The researchers in this project, at UC Merced and UC Davis, have set up two experimental solar stations, one on each campus, that are equipped with highly sensitive instruments that can independently measure direct normal solar irradiance (DNI), global solar irradiance (GSI), and the total combination of the two (called local-global irradiance). The solar data collected at those ground stations are being correlated with several kinds of satellite image data—on weather, aerosol and ozone content in the atmosphere, and other variables—as well as ground radar information about local atmospheric conditions. Armed with the ability to forecast accurately, utility companies and policymakers will be able to invest confidently in California’s abundant solar energy opportunities.
Research partners from MITRE, CITRIS Health, UC Davis and UC Merced worked with health care teams to identify digital health barriers and co-create new ways to address them.
Drought, climate change, an aging infrastructure and growing population threaten the water California’s San Joaquin Valley uses to supply most of the nation’s produce and […]

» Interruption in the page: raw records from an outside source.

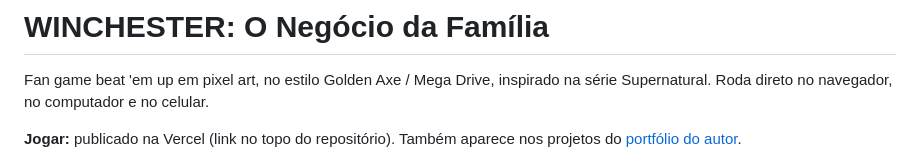
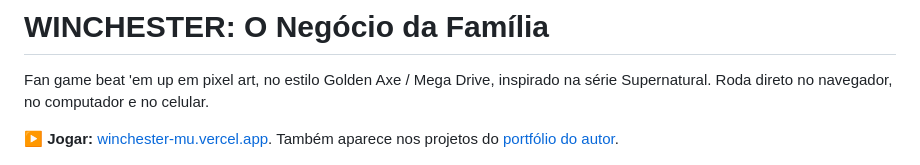
Before and after one commit to Gabrielsvdata/winchester, a Markdown page: README.md, the part around the change. Drawn GitHub-style.

Commit message:
README: link do jogo publicado
Co-Authored-By: Claude Opus 5.5 <noreply@anthropic.com>
Claude-Session: https://claude.ai/code/session_01NYxQ3L6pCaAdPB3CF5JvMT

```diff
--- a/README.md
+++ b/README.md
@@ -2,7 +2,7 @@
 
 Fan game beat 'em up em pixel art, no estilo Golden Axe / Mega Drive, inspirado na série Supernatural. Roda direto no navegador, no computador e no celular.
 
-**Jogar:** publicado na Vercel (link no topo do repositório). Também aparece nos projetos do [portfólio do autor](https://github.com/Gabrielsvdata/Portfolio).
+**▶ Jogar:** [winchester-mu.vercel.app](https://winchester-mu.vercel.app/). Também aparece nos projetos do [portfólio do autor](https://github.com/Gabrielsvdata/Portfolio).
 
 ![Tela inicial do jogo](winchester.png)
 
```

The UC WATER Security and Sustainability Research Initiative is focused on strategic research to build the knowledge base for better water resources management by applying: […]